At trial the victim, Neil Bruce Balding, testified for the State that on September 30, 1985, at about 7:30 p.m., he had stopped at the Posey rest stop. The victim stated that as he was returning to his car, the defendant approached him with the words, "I was talking to you." Repeating the statement, the defendant "pushed" the victim against the victim's car and asked him if he had his billfold. When the victim responded that he "didn't have one," the defendant "reached behind and seen [ sic ] if I had one in my pocket and I didn't." Then the defendant opened the door on the driver's side of the car, felt underneath the driver's seat, and removed the victim's wallet, from which he removed about $190, a Visa card, and a Mastercard. From the backseat the defendant took a radio-cassette player. While the defendant was getting the billfold from the car, the victim said, a second man approached the car and received the keys from the defendant, who had removed them from the ignition. The second man opened the trunk and emptied its contents. The defendant testified that on the date in question he was at Patty's Pub in Collinsville drinking beer from 10 a.m. until 8 or 9 p.m. and was not at the site of the offense.
The defendant contends that the State failed to prove him guilty beyond a reasonable doubt of the offense of theft from the person because the facts clearly indicate that the victim did not have any property taken from his person. The State maintains that the defendant was proved guilty of theft from the person because the words "from the person" in the theft statute include the taking of property not only from the actual person of the victim but also from the presence of the victim where the property taken was under the care, control, or protection of the victim.

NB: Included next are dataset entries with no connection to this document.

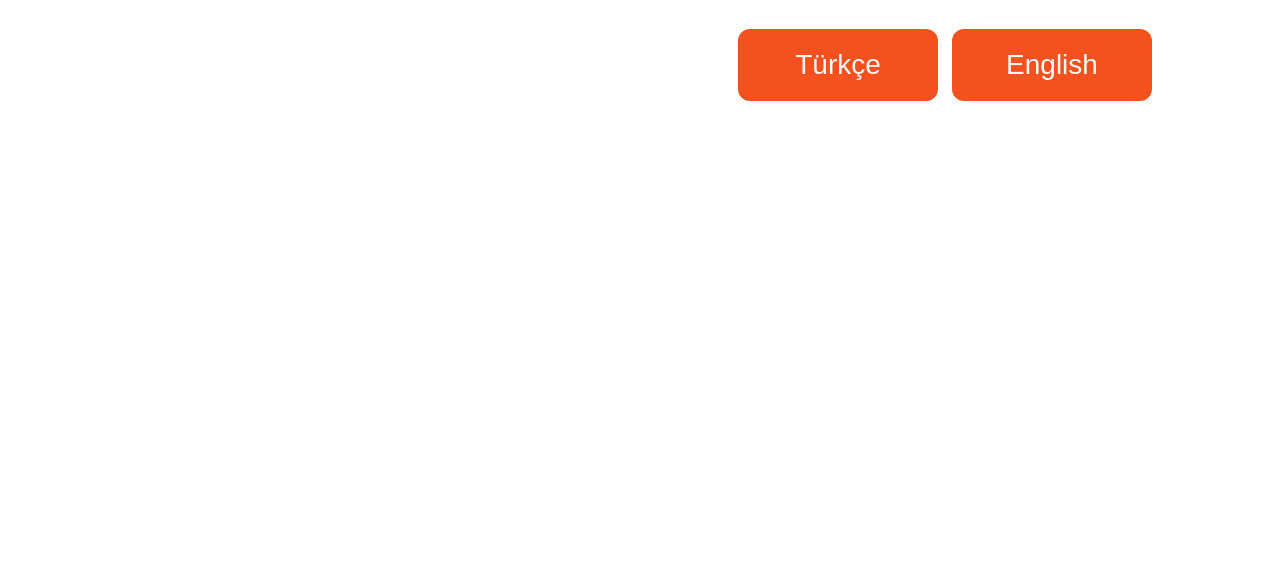
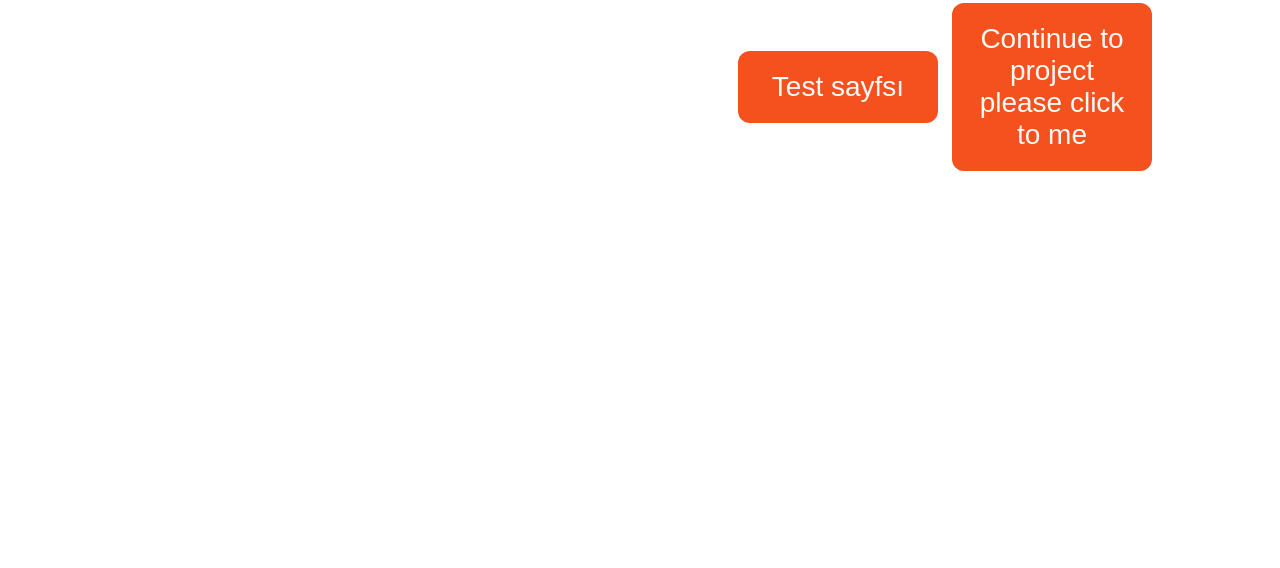
Before and after one commit to tolgabalper-org/tolgabalper.org, a plain HTML site: page index.html in a window 1280 px wide. Shown: the part 232-800 px from the top of the page. Drawn offline with Linux system fonts and the light colour scheme.

Commit message:
Beta V1.0.1

```diff
--- a/index.html
+++ b/index.html
@@ -1,6 +1,3 @@
-/* OWNER: TOLGA BORAN ALPER ""
-/* © 2022 tolgabalper.org All Rights Reserved */
-
 <!DOCTYPE html>
 <html>
     <head>
@@ -13,7 +10,7 @@
         <h3 style="margin-left: 730px; font-size: 25px;">"The Bodrum Times"a hoşgeldiniz</h3>
         <h1 style="color: rgb(255, 0, 0); margin-left: 650px;">Lütfen Dil Seçiniz //  Please Sellect Language</h1>
         <br>
-        <button class="button" style="vertical-align:middle; margin-left: 730px;"><a href="Turkce.html" style="color: snow;"><span>Türkçe </span></a></button>
-        <button class="button button2" style="vertical-align:middle"><a href="English.html" style="color: snow;"><span>English </span></a></button>
+        <button class="button" style="vertical-align:middle; margin-left: 730px;"><a href="test.html" style="color: snow;"><span>Test sayfsı </span></a></button>
+        <button class="button button2" style="vertical-align:middle"><a href="English.html" style="color: snow;"><span>Continue to project please click to me </span></a></button>
     </body>
 </html>
```
Also changed, not shown: English.html (+3 -5 lines), Sport.html (+0 -3 lines), Turkey.html (+0 -3 lines), World.html (+0 -3 lines), africa.html (+0 -3 lines), america.html (+0 -3 lines), asia-oceania.html (+0 -3 lines), ecconomy.html (+0 -3 lines), europe.html (+0 -3 lines).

The parties agree that there are no Illinois cases that address the precise issue presented, whether one may lawfully be convicted of the offense of theft from the person when the property taken was in the presence of the victim but not on his or her person. Of the jurisdictions that have considered the issue, some have taken the position that the property when taken must have been on the person of the victim (Wilder v. State (1941), 30 Ala. App. 107, 1 So. 2d 317; People v. McElroy (1897), 116 Cal. 583, 48 P. 718; State v. Crowe (1977), 174 Conn. 129, 384 A.2d 340; Terral v. State (1968), 84 Nev. 412, 442 P.2d 465; State v. Lucero (1972), 28 Utah 2d 61, 498 P.2d 350), whereas others have taken the view that the property when taken need be merely within the immediate presence of the victim and not necessarily upon his or her person (Banks v. State (1946), 74 Ga. App. 449, 40 S.E.2d 103; State v. Kobylasz (1951), 242 Iowa 1161, 47 N.W.2d 167; Commonwealth v. Subilosky (1967), 352 Mass. 153, 224 N.E.2d 197; State v. Jones (Mo. Ct. App. 1973), 499 S.W.2d 236; State v. Blow (1975), 132 N.J. Super. 487, 334 A.2d 341).
As the court observed in People v. McElroy, which, as we said, required that the property when taken be ...